What is being asked: Check each line of the entries. Copy the ones that contain the string "Claude".

(Data in this exercise begins)

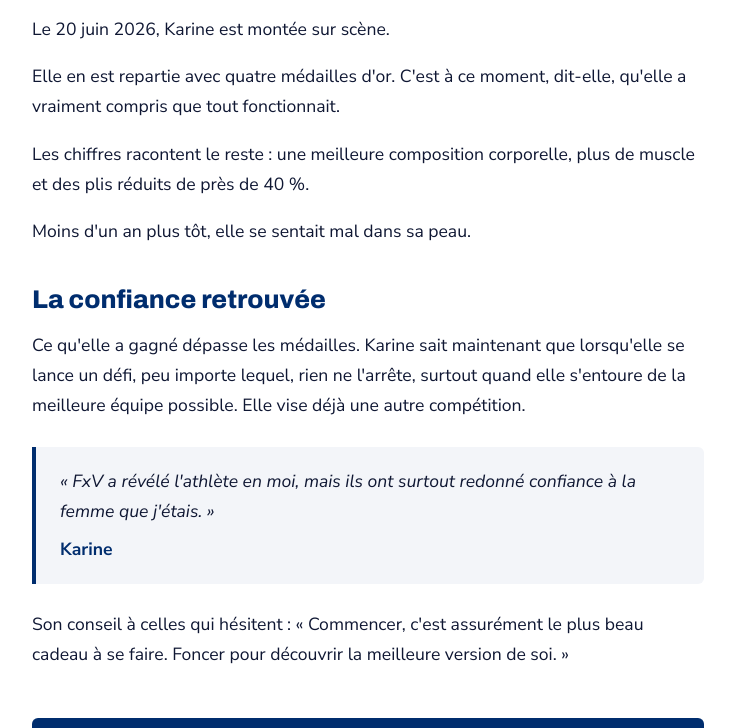
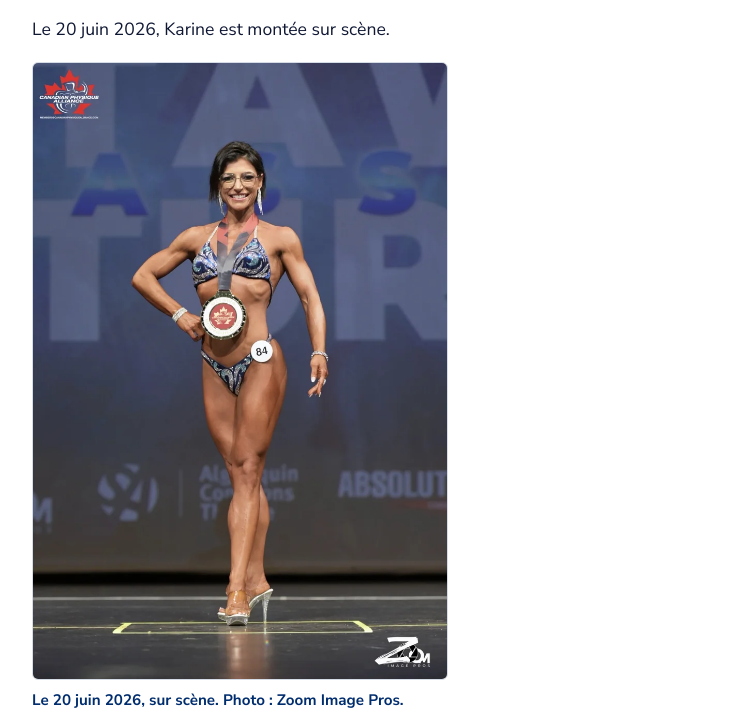
Before and after one commit to Mathfxv/site-fxv, a plain HTML site: page resultats/karine.html in a window 1280 px wide. Shown: the part 2707-3435 px from the top of the page, without its empty margins (272-1007 px from the left). Drawn offline with Linux system fonts and the light colour scheme.

Commit message:
Ajout de la photo de scène de Karine
Co-Authored-By: Claude Opus 5.5 <noreply@anthropic.com>
Claude-Session: https://claude.ai/code/session_01HoE6ebSUCEcokdxXUpehfQ

```diff
--- a/resultats/karine.html
+++ b/resultats/karine.html
@@ -145,6 +145,7 @@
 <p>Sa première année de préparation s'est très bien déroulée; tout était nouveau. Le plus difficile, selon elle, a été d'écouter son corps et ses limites, et d'accepter de ne voir les résultats qu'à la toute fin.</p>
 <h2>Quatre médailles d'or</h2>
 <p>Le 20 juin 2026, Karine est montée sur scène.</p>
+<figure style="margin:0;display:grid;gap:.5rem"><img src="/img/resultats/karine-scene.webp" alt="Karine sur scène le 20 juin 2026, une médaille d'or au cou" width="800" height="1189" loading="lazy" style="max-width:26rem;width:100%"><figcaption style="font-weight:700;font-size:.95rem;color:var(--navy)">Le 20 juin 2026, sur scène. Photo : Zoom Image Pros.</figcaption></figure>
 <p>Elle en est repartie avec quatre médailles d'or. C'est à ce moment, dit-elle, qu'elle a vraiment compris que tout fonctionnait.</p>
 <p>Les chiffres racontent le reste : une meilleure composition corporelle, plus de muscle et des plis réduits de près de 40 %.</p>
 <p>Moins d'un an plus tôt, elle se sentait mal dans sa peau.</p>
```
Also changed, not shown: img/resultats/karine-scene.webp (added).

(Data in this exercise ends)

Answer for the task:
Co-Authored-By: Claude Opus 5.5 <noreply@anthropic.com>
Claude-Session: https://claude.ai/code/session_01HoE6ebSUCEcokdxXUpehfQ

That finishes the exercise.